BRUSSELS (Reuters) – The European Commission proposed on Thursday broadly tighter limits for vehicle emissions of harmful nitrogen oxides and particulates, including new standards for pollution from brakes and tyres.
The European Union has progressively tightened limits since “Euro 1” in 1992. The next standard, Euro 7, is designed to apply to cars and vans from July 1, 2025 and to buses and trucks two years later.
The Commission proposed lower emission limits for trucks and set levels for cars and vans at the lowest values of the current Euro 6 standard. So for example, nitrogen dioxide limits for diesel cars will be lowered to 60 milligrams per kilometre, the present standard for gasoline cars.

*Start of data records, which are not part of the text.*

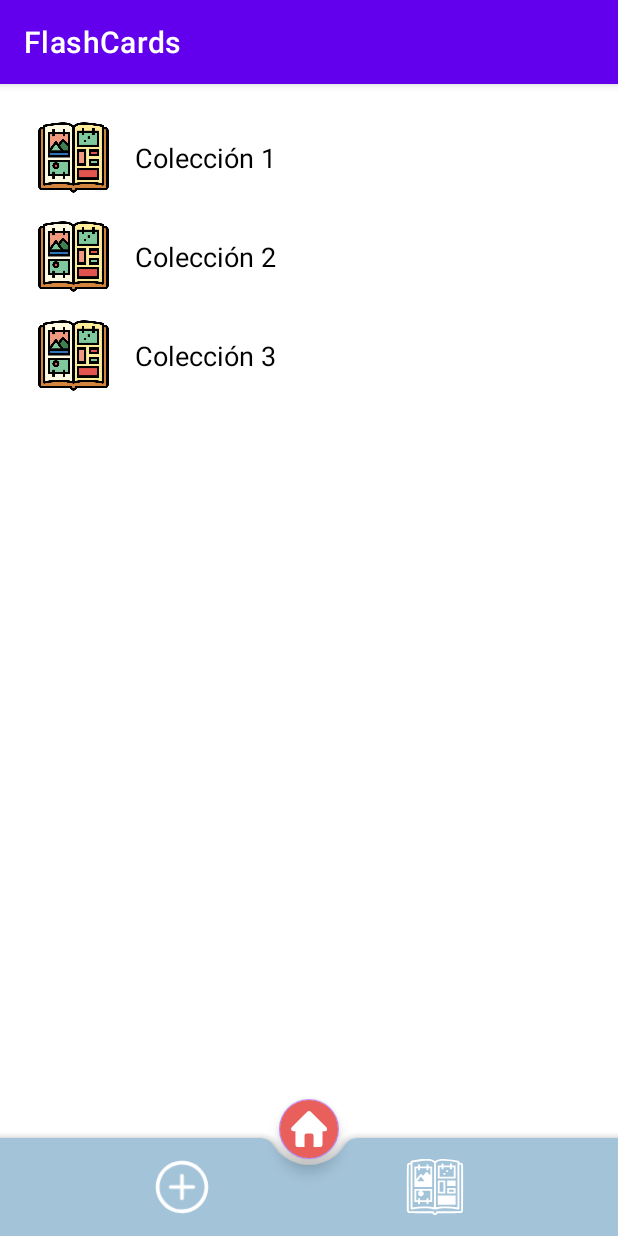
After one commit to FundacioEsplaiJava2024/Flashcards, an Android app: the CollectionsActivity screen opened directly, with no data from a screen before it, on a phone screen of 412 x 824 dp. The commit adds this screen. Run offline under Robolectric (Android 15) with nearby library versions, the phone set to English and light mode, and no system bars.

Commit message:
Added collection screen, made some adjustements to the footer, //TODO fix footer

```diff
--- a/App/app/src/main/AndroidManifest.xml
+++ b/App/app/src/main/AndroidManifest.xml
@@ -23,6 +23,7 @@
             </intent-filter>
         </activity>
         <activity android:name=".MainActivity"/>
+        <activity android:name=".ui.CollectionsActivity"/>
     </application>
 
 </manifest>
--- /dev/null
+++ b/App/app/src/main/java/com/esplai/flashcards/service/cardlogic/AddCardActivity.java
@@ -0,0 +1,4 @@
+package com.esplai.flashcards.service.cardlogic;
+
+public class AddCardActivity {
+}
--- /dev/null
+++ b/App/app/src/main/java/com/esplai/flashcards/service/entities/Collection.java
@@ -0,0 +1,57 @@
+package com.esplai.flashcards.service.entities;
+
+import com.esplai.flashcards.service.cardlogic.CardModel;
+
+import java.util.List;
+
+public class Collection {
+    private int collId;
+    private String title;
+    private String description;
+    private List<CardModel> cardList;
+    private boolean isPublic;
+
+    public Collection(String title) {
+        this.title = title;
+    }
+
+    public int getCollId() {
+        return collId;
+    }
+
+    public void setCollId(int collId) {
+        this.collId = collId;
+    }
+
+    public String getTitle() {
+        return title;
+    }
+
+    public void setTitle(String title) {
+        this.title = title;
+    }
+
+    public String getDescription() {
+        return description;
+    }
+
+    public void setDescription(String description) {
+        this.description = description;
+    }
+
+    public List<CardModel> getCardList() {
+        return cardList;
+    }
+
+    public void setCardList(List<CardModel> cardList) {
+        this.cardList = cardList;
+    }
+
+    public boolean isPublic() {
+        return isPublic;
+    }
+
+    public void setPublic(boolean aPublic) {
+        isPublic = aPublic;
+    }
+}
--- /dev/null
+++ b/App/app/src/main/java/com/esplai/flashcards/ui/CollectionsActivity.java
@@ -0,0 +1,59 @@
+package com.esplai.flashcards.ui;
+
+import android.os.Bundle;
+import android.view.LayoutInflater;
+import android.view.View;
+import android.widget.ImageView;
+import android.widget.LinearLayout;
+import android.widget.TextView;
+
+import androidx.appcompat.app.AppCompatActivity;
+
+import com.esplai.flashcards.R;
+import com.esplai.flashcards.service.entities.Collection;
+
+import java.util.ArrayList;
+import java.util.List;
+
+public class CollectionsActivity extends AppCompatActivity {
+
+    private LinearLayout collectionsContainer;
+
+    @Override
+    protected void onCreate(Bundle savedInstanceState) {
+        super.onCreate(savedInstanceState);
+        setContentView(R.layout.collection_screen);
+
+        collectionsContainer = findViewById(R.id.collectionsContainer);
+
+        // Simulación de datos para las colecciones
+        List<Collection> collections = getCollectionsFromServer();
+
+        for (Collection collection : collections) {
+            addCollectionView(collection);
+        }
+    }
+
+    private void addCollectionView(Collection collection) {
+        View collectionView = LayoutInflater.from(this).inflate(R.layout.collection_item, collectionsContainer, false);
+
+        ImageView collectionIcon = collectionView.findViewById(R.id.collectionIcon);
+        TextView collectionName = collectionView.findViewById(R.id.collectionName);
+
+        // Configura la vista con los datos de la colección
+        collectionIcon.setImageResource(R.drawable.album_colored); // o una imagen dinámica si tienes una URL
+        collectionName.setText(collection.getTitle());
+
+        // Añade la vista al contenedor
+        collectionsContainer.addView(collectionView);
+    }
+
+    private List<Collection> getCollectionsFromServer() {
+        //Cambiar luego pot la petición
+        List<Collection> collections = new ArrayList<>();
+        collections.add(new Collection("Colección 1"));
+        collections.add(new Collection("Colección 2"));
+        collections.add(new Collection("Colección 3"));
+        return collections;
+    }
+}
--- /dev/null
+++ b/App/app/src/main/res/layout/collection_item.xml
@@ -0,0 +1,32 @@
+<?xml version="1.0" encoding="utf-8"?>
+<androidx.constraintlayout.widget.ConstraintLayout xmlns:android="http://schemas.android.com/apk/res/android"
+    xmlns:app="http://schemas.android.com/apk/res-auto"
+    android:layout_width="match_parent"
+    android:layout_height="wrap_content"
+    android:padding="8dp">
+
+    <ImageView
+        android:id="@+id/collectionIcon"
+        android:layout_width="50dp"
+        android:layout_height="50dp"
+        android:src="@drawable/album_colored"
+        app:layout_constraintStart_toStartOf="parent"
+        app:layout_constraintTop_toTopOf="parent"
+        app:layout_constraintBottom_toBottomOf="parent"
+        app:layout_constraintEnd_toStartOf="@+id/collectionName"
+        app:layout_constraintHorizontal_chainStyle="packed"/>
+
+    <TextView
+        android:id="@+id/collectionName"
+        android:layout_width="0dp"
+        android:layout_height="wrap_content"
+        android:layout_marginStart="16dp"
+        android:text="Collection Name"
+        android:textSize="18sp"
+        app:layout_constraintStart_toEndOf="@+id/collectionIcon"
+        app:layout_constraintEnd_toEndOf="parent"
+        app:layout_constraintTop_toTopOf="parent"
+        app:layout_constraintBottom_toBottomOf="parent"
+        android:textColor="@android:color/black"/>
+
+</androidx.constraintlayout.widget.ConstraintLayout>
--- /dev/null
+++ b/App/app/src/main/res/layout/collection_screen.xml
@@ -0,0 +1,37 @@
+<?xml version="1.0" encoding="utf-8"?>
+<androidx.constraintlayout.widget.ConstraintLayout xmlns:android="http://schemas.android.com/apk/res/android"
+    xmlns:app="http://schemas.android.com/apk/res-auto"
+    xmlns:tools="http://schemas.android.com/tools"
+    android:layout_width="match_parent"
+    android:layout_height="match_parent"
+    tools:context=".CollectionsActivity">
+
+    <include
+        android:id="@+id/footer"
+        layout="@layout/footer"
+        android:layout_width="0dp"
+        android:layout_height="95dp"
+        app:layout_constraintStart_toStartOf="parent"
+        app:layout_constraintEnd_toEndOf="parent"
+        app:layout_constraintBottom_toBottomOf="parent"/>
+
+    <ScrollView
+        android:layout_width="match_parent"
+        android:layout_height="0dp"
+        app:layout_constraintStart_toStartOf="parent"
+        app:layout_constraintEnd_toEndOf="parent"
+        app:layout_constraintTop_toTopOf="parent"
+        app:layout_constraintBottom_toTopOf="@id/footer">
+
+        <LinearLayout
+            android:id="@+id/collectionsContainer"
+            android:layout_width="match_parent"
+            android:layout_height="wrap_content"
+            android:orientation="vertical"
+            android:padding="16dp">
+            <!-- Aquí se añadirán dinámicamente los elementos de colección -->
+        </LinearLayout>
+
+    </ScrollView>
+
+</androidx.constraintlayout.widget.ConstraintLayout>
--- a/App/app/src/main/res/layout/content_main.xml
+++ b/App/app/src/main/res/layout/content_main.xml
@@ -37,8 +37,7 @@
         app:defaultNavHost="true"
         app:layout_constraintLeft_toLeftOf="parent"
         app:layout_constraintRight_toRightOf="parent"
-        app:layout_constraintTop_toTopOf="parent"
-        app:navGraph="@navigation/mobile_navigation" />
+        app:layout_constraintTop_toTopOf="parent"/>
 
 
 
--- a/App/app/src/main/res/layout/footer.xml
+++ b/App/app/src/main/res/layout/footer.xml
@@ -17,7 +17,7 @@
         app:fabCradleVerticalOffset="10dp">
 
         <com.google.android.material.bottomnavigation.BottomNavigationView
-            android:id="@+id/buttomNavBar"
+            android:id="@+id/bottomNavView"
             android:layout_width="match_parent"
             android:layout_height="wrap_content"
             android:layout_marginRight="16dp"
--- a/App/app/src/main/res/menu/bottom_navigation_menu.xml
+++ b/App/app/src/main/res/menu/bottom_navigation_menu.xml
@@ -3,13 +3,13 @@
     xmlns:android="http://schemas.android.com/apk/res/android"
     xmlns:app="http://schemas.android.com/apk/res-auto">
     <item
-        android:id="@+id/add"
+        android:id="@+id/nav_add_card"
         android:enabled="true"
         android:icon="@drawable/add"
         android:title="AddSomething"/>
 
     <item
-        android:id="@+id/page_2"
+        android:id="@+id/nav_collections"
         android:enabled="true"
         android:icon="@drawable/album"
         android:title="Collections"/>
--- a/App/gradle.properties
+++ b/App/gradle.properties
@@ -18,4 +18,5 @@ android.useAndroidX=true
 # Enables namespacing of each library's R class so that its R class includes only the
 # resources declared in the library itself and none from the library's dependencies,
 # thereby reducing the size of the R class for that library
-android.nonTransitiveRClass=true
+android.nonTransitiveRClass=false
+android.nonFinalResIds=false
```
Also changed, not shown: App/app/src/main/java/com/esplai/flashcards/ui/Footer.java (added, +58 -0 lines), App/app/src/main/java/com/esplai/flashcards/ui/home/HomeFragment.java (deleted, +0 -35 lines), App/app/src/main/java/com/esplai/flashcards/ui/home/HomeViewModel.java (deleted, +0 -19 lines), App/app/src/main/res/layout/fragment_home.xml (deleted, +0 -9 lines), App/app/src/main/res/navigation/mobile_navigation.xml (deleted, +0 -25 lines), App/app/src/main/res/drawable/album_colored.png (added).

The proposal broadens the driving conditions covered, such as extreme temperatures and short daily commutes. It also extends the period for which standards must apply, doubling it for a car to 200,000 kilometres or 10 years.
New limits for the tiny particulates from braking and tyre wear are added. Vehicles will also need to be equipped with on-board emissions monitoring systems.
The Commission says 70,000 premature deaths are caused by road transport emissions each year, three times the number of road accident fatalities and that the health cost benefits far outweigh the costs.
The new emission standards come after a deal the bloc struck last month effectively to ban the sale of new petrol and diesel cars and vans from 2035.
European auto manufacturers association ACEA said the proposal would bring higher vehicle costs with very limited environmental benefits and risked slowing the transition to zero-emission transport.
For trucks in particular, manufacturers would have to shift resources from investments in batteries and fuel cell vehicles.
Greens European lawmaker Bas Eickhout called the proposed standards lax.
“In China and the U.S., several standards have now been tightened, but the Commission is giving industry a free pass to do virtually nothing about emissions from petrol and diesel vehicles for the next decade,” he said in a statement.
(Reporting by Philip Blenkinsop; Editing by Chizu Nomiyama)